If a line below contains the string "framedprop", return that line.

[Edit tracking data]
··········

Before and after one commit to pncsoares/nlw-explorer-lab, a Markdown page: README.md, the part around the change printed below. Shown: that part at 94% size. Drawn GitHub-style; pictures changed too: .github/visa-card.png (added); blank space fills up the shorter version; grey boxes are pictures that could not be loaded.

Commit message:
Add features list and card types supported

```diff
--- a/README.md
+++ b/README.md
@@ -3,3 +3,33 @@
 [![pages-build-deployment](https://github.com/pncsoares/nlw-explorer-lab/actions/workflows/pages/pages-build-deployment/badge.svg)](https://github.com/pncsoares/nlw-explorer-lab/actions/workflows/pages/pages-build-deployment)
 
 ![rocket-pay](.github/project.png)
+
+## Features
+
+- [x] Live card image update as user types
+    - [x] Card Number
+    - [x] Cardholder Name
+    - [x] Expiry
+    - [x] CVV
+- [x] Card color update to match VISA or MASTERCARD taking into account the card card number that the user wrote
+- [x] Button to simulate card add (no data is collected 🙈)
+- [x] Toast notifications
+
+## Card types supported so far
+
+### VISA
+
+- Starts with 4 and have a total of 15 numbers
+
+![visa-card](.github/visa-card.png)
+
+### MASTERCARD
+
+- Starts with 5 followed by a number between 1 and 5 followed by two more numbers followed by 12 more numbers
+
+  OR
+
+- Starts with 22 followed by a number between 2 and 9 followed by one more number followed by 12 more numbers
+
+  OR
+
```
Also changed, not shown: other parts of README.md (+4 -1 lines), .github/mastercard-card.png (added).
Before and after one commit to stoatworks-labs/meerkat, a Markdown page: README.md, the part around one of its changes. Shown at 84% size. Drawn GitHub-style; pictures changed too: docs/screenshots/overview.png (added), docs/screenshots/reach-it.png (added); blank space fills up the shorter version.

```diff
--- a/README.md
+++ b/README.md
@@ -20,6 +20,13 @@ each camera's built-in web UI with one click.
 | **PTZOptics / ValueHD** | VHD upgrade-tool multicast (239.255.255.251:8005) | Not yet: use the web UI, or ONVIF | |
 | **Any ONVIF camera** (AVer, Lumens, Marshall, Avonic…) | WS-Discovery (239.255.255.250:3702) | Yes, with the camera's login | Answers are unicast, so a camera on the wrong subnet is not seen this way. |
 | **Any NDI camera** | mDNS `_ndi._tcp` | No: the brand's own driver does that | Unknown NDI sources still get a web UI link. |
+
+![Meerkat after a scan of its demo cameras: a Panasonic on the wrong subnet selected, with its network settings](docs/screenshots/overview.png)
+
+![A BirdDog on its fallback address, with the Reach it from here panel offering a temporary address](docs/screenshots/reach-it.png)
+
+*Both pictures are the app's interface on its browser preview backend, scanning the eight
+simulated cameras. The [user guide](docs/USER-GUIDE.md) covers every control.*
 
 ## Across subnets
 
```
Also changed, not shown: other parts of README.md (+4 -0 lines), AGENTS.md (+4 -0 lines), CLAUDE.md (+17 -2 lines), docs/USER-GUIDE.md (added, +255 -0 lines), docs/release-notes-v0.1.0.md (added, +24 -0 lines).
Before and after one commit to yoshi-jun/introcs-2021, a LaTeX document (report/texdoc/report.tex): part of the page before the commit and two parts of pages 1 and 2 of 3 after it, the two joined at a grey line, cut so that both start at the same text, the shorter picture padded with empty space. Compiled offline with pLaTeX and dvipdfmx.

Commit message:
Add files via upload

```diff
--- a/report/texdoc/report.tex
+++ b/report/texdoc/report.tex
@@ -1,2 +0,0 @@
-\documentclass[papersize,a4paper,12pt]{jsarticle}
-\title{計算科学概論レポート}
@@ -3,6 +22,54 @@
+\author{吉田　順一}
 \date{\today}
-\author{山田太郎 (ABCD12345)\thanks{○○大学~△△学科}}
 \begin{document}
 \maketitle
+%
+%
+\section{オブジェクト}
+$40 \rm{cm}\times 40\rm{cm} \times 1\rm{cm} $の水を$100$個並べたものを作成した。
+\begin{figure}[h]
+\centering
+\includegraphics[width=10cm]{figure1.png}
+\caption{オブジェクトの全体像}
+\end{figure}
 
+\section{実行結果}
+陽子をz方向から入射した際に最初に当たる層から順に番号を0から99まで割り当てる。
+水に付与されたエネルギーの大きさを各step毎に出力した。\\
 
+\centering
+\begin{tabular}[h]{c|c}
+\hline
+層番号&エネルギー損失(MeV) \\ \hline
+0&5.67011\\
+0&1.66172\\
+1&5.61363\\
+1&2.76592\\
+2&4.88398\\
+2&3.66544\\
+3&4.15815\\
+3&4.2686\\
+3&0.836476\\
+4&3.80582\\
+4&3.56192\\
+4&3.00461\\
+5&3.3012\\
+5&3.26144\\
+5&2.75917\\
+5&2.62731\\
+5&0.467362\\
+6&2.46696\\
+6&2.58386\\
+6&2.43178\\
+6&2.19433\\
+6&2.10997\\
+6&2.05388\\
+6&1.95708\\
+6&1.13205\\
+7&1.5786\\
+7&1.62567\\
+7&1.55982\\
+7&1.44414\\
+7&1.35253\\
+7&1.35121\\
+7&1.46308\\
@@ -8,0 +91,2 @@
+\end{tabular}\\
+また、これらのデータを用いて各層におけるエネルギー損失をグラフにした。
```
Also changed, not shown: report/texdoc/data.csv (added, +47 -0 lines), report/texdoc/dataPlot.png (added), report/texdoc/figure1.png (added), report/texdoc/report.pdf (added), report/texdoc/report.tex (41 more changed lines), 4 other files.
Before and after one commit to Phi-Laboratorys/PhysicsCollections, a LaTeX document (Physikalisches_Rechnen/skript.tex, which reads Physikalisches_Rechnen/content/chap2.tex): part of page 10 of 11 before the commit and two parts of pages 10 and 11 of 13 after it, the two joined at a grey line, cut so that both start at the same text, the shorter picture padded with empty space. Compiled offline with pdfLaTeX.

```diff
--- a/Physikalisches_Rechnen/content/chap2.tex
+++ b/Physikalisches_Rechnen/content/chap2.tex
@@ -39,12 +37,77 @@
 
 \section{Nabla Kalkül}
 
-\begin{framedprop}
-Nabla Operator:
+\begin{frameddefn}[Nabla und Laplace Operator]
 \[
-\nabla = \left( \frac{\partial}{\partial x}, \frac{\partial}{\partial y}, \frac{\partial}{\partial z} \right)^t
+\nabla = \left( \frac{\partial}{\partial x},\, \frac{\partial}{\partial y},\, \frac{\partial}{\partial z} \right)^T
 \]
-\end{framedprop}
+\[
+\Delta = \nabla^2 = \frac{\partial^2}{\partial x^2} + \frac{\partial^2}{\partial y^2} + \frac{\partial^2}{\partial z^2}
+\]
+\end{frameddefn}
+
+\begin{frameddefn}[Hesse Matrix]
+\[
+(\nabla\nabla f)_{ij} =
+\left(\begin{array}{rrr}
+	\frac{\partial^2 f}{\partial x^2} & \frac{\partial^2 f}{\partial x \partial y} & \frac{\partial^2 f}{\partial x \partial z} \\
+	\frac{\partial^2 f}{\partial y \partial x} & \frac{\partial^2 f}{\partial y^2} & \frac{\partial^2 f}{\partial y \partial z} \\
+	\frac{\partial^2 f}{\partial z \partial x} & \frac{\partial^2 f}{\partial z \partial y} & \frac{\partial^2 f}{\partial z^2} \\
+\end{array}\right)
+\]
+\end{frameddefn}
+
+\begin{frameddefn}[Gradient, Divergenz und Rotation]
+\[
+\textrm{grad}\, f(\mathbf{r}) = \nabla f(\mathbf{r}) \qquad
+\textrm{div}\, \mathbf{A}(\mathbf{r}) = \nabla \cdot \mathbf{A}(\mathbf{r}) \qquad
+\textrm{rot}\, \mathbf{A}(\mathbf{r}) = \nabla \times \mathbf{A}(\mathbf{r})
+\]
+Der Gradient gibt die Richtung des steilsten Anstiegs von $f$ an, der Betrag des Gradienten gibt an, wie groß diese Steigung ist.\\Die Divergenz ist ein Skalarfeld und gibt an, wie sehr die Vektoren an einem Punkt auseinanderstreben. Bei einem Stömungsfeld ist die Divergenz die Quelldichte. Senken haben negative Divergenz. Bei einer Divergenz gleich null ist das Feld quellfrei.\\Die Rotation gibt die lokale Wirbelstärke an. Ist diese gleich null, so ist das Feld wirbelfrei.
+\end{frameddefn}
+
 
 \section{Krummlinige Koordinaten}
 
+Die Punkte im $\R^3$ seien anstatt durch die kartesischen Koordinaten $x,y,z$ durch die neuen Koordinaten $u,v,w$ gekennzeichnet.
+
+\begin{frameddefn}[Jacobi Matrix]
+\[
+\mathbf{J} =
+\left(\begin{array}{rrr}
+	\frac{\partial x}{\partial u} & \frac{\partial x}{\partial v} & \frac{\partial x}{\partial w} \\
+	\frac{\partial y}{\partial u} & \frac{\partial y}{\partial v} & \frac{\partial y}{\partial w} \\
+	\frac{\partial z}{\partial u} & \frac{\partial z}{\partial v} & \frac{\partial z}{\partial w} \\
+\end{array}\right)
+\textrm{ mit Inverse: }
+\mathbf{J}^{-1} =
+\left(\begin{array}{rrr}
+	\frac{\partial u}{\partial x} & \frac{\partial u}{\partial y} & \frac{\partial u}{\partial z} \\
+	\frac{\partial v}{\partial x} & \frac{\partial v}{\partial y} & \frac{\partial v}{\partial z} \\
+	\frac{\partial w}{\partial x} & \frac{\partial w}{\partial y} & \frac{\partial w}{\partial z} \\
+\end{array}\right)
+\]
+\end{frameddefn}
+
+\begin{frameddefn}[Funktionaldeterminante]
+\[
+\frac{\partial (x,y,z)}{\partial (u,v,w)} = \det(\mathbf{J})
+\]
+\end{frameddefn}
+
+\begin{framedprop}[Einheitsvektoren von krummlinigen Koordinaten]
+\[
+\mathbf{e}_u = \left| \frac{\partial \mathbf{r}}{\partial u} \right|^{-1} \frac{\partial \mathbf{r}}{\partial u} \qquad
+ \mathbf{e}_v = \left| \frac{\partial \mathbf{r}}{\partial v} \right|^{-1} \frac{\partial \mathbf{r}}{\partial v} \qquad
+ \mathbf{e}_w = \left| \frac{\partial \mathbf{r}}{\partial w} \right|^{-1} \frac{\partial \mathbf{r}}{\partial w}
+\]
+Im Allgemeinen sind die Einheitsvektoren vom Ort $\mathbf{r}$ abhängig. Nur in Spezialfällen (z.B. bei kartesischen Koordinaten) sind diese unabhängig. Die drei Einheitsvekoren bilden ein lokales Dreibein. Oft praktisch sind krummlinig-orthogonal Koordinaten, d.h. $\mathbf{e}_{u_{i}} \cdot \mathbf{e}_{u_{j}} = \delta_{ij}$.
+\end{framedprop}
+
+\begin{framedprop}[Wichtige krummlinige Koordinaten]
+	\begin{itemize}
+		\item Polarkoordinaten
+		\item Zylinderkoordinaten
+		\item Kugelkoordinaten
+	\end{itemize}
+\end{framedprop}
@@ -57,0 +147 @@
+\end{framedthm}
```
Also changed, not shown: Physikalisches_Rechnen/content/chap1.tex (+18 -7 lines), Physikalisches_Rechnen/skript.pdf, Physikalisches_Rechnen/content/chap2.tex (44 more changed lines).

··········

Exercise output:
-\begin{framedprop}
-\end{framedprop}
+\begin{framedprop}[Einheitsvektoren von krummlinigen Koordinaten]
+\end{framedprop}
+\begin{framedprop}[Wichtige krummlinige Koordinaten]
+\end{framedprop}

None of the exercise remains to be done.